● **Brief**
The answer should be each line from the entries below that has the word "SQLite" in it.

● **Before-and-after change data**
────────

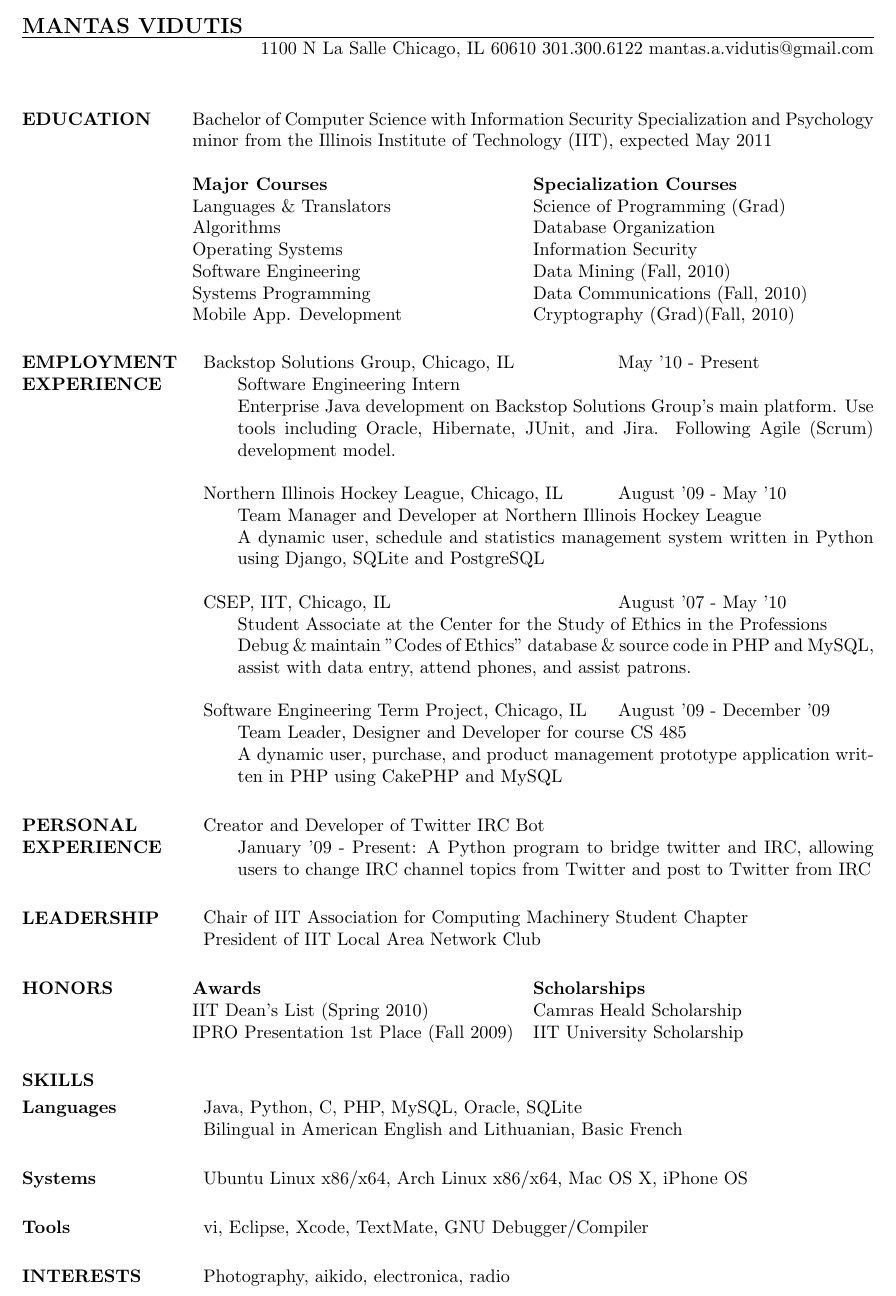
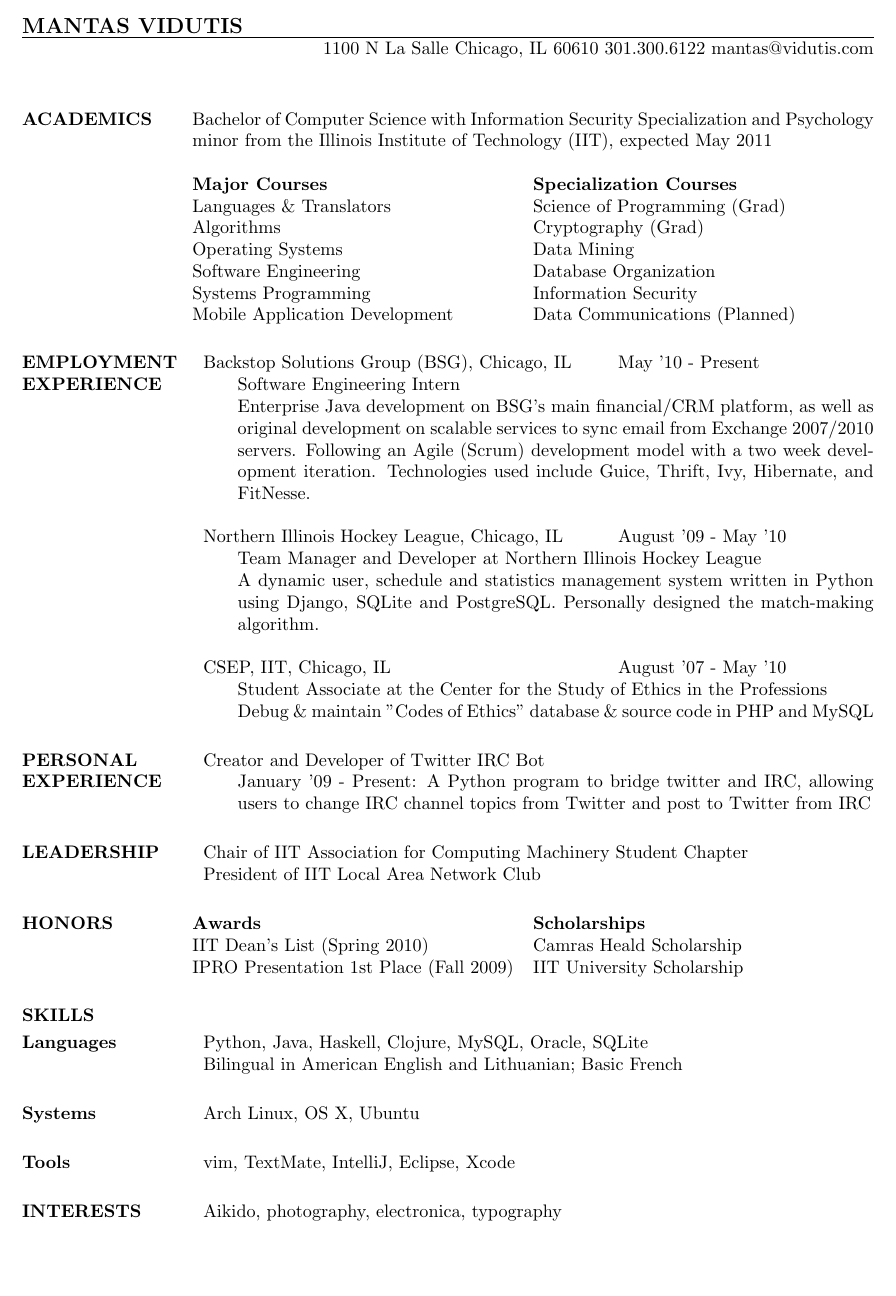
Before and after one commit to mvid/resume, a LaTeX CV (tech.tex): part of the page, cut so that both start at the same text, the shorter picture padded with empty space. Compiled offline with pdfLaTeX.

Commit message:
rearranged courses

```diff
--- a/tech.tex
+++ b/tech.tex
@@ -10,50 +11,52 @@
 
 \name{MANTAS VIDUTIS}
 
-\address{1100 N La Salle	   Chicago, IL 60610   301.300.6122   mantas.a.vidutis@gmail.com}
+\address{1100 N La Salle	   Chicago, IL 60610   301.300.6122   mantas@vidutis.com}
 
 \begin{resume}
 
 %\section{OBJECTIVE}       To obtain an internship with Google that allows me to utilize my skills, experience, and attention to detail.
 
-\section{EDUCATION}       Bachelor of Computer Science with Information Security Specialization and Psychology minor from the Illinois Institute of Technology (IIT), expected May 2011
+\section{ACADEMICS}
+Bachelor of Computer Science with Information Security Specialization and Psychology minor from the Illinois Institute of Technology (IIT), expected May 2011
 
                 \begin{ncolumn}{2}
-                {\bf Major Courses}   					&  {\bf Specialization Courses} \\
-                Languages \& Translators 				&  Science of Programming (Grad)\\
-                Algorithms							&  Database Organization\\
-                Operating Systems					&  Information Security\\
-                Software Engineering					&  Data Mining (Fall, 2010)\\
-                Systems Programming				&  Data Communications (Fall, 2010)\\
-                Mobile App. Development				&  Cryptography (Grad)(Fall, 2010)
+                {\bf Major Courses}   				&  {\bf Specialization Courses} \\
+                Languages \& Translators 			&  Science of Programming (Grad)\\
+                Algorithms						&  Cryptography (Grad)\\
+                Operating Systems				&  Data Mining\\
+                Software Engineering				&  Database Organization\\
+                Systems Programming			&  Information Security\\
+                Mobile Application Development	&  Data Communications (Planned)
 	\end{ncolumn}
 
 \section{EMPLOYMENT EXPERIENCE}
 
 \begin{tabular}{p{3in} r}
-	Backstop Solutions Group, Chicago, IL &  May '10 - Present
+	Backstop Solutions Group (BSG), Chicago, IL & May '10 - Present
 \end{tabular}
 	\begin{itemize} \itemsep -2pt
 		\item[] Software Engineering Intern
-		\item[] Enterprise Java development on Backstop Solutions Group's main platform. Use tools including Oracle, Hibernate, JUnit, and Jira. Following Agile (Scrum) development model.
+		\item[] Enterprise Java development on BSG's main financial/CRM platform, as well as original development on scalable services to sync email from Exchange 2007/2010 servers. Following an Agile (Scrum) development model with a two week development iteration. Technologies used include Guice, Thrift, Ivy, Hibernate, and FitNesse.
 	\end{itemize}
 
 \begin{tabular}{p{3in} r}
-	Northern Illinois Hockey League, Chicago, IL &  August '09  - May '10
+	Northern Illinois Hockey League, Chicago, IL & August '09  - May '10
 \end{tabular}
 	\begin{itemize} \itemsep -2pt
 		\item[] Team Manager and Developer at Northern Illinois Hockey League
-		\item[] A dynamic user, schedule and statistics management system written in Python using Django, SQLite and PostgreSQL
+		\item[] A dynamic user, schedule and statistics management system written in Python using Django, SQLite and PostgreSQL. Personally designed the match-making algorithm.
 	\end{itemize}
 
 \begin{tabular}{p{3in} r} % is 3 inches wide
-	CSEP, IIT, Chicago, IL &  August '07 - May '10
+	CSEP, IIT, Chicago, IL & August '07 - May '10
 \end{tabular}
 	\begin{itemize}  \itemsep -2pt% \item[] prevents a bullet from appearing
 		\item[] Student Associate at the Center for the Study of Ethics in the Professions
-		\item[] Debug \& maintain "Codes of Ethics" database \& source code in PHP and MySQL, assist with data entry, attend phones, and assist patrons.
+		\item[] Debug \& maintain "Codes of Ethics" database \& source code in PHP and MySQL
 	\end{itemize}
 
+\begin{comment}
 \begin{tabular}{p{3in} r} % is 3 inches wide
 	Software Engineering Term Project, Chicago, IL &  August '09 - December '09
 \end{tabular}
@@ -61,6 +64,7 @@
 		\item[] Team Leader, Designer and Developer for course CS 485
 		\item[] A dynamic user, purchase, and product management prototype application written in PHP using CakePHP and MySQL
 	\end{itemize}
+\end{comment}
 
 \section{PERSONAL EXPERIENCE}
 
@@ -90,28 +94,28 @@
 \normalsize{\section{Languages}}
 	%\begin{itemize} \itemsep -2pt
 	\begin{tabular} {p{6in} r}
-		Java, Python, C, PHP, MySQL, Oracle, SQLite
+		Python, Java, Haskell, Clojure, MySQL, Oracle, SQLite
 		\end{tabular}
 	\begin{tabular} {p{5in} r}
-		Bilingual in American English and Lithuanian, Basic French
+		Bilingual in American English and Lithuanian; Basic French
 		\end{tabular}
 	%\end{itemize}
 \normalsize{\section{Systems}}
 	%\begin{itemize} \itemsep -2pt
 	\begin{tabular} {p{5in} r}
-		Ubuntu Linux x86/x64, Arch Linux x86/x64, Mac OS X, iPhone OS
+		Arch Linux, OS X, Ubuntu
 	%\end{itemize}
 	\end{tabular}
 \normalsize{\section{Tools}}
 	%\begin{itemize} \itemsep -2pt % reduce space between items
 	\begin{tabular} {p{5in} r}
-		vi, Eclipse, Xcode, TextMate, GNU Debugger/Compiler
+		vim, TextMate, IntelliJ, Eclipse, Xcode
 		\end{tabular}
 	%\end{itemize}
 
 \section{INTERESTS}
 	\begin{tabular} {p{6in} r}
-	Photography, aikido, electronica, radio
+	Aikido, photography, electronica, typography
  	\end{tabular}
 \end{resume}
 \end{document}
```
Also changed, not shown: tech.pdf, tech.tex (1 more changed lines).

────────

● **The completed task**
-		\item[] A dynamic user, schedule and statistics management system written in Python using Django, SQLite and PostgreSQL
+		\item[] A dynamic user, schedule and statistics management system written in Python using Django, SQLite and PostgreSQL. Personally designed the match-making algorithm.
-		Java, Python, C, PHP, MySQL, Oracle, SQLite
+		Python, Java, Haskell, Clojure, MySQL, Oracle, SQLite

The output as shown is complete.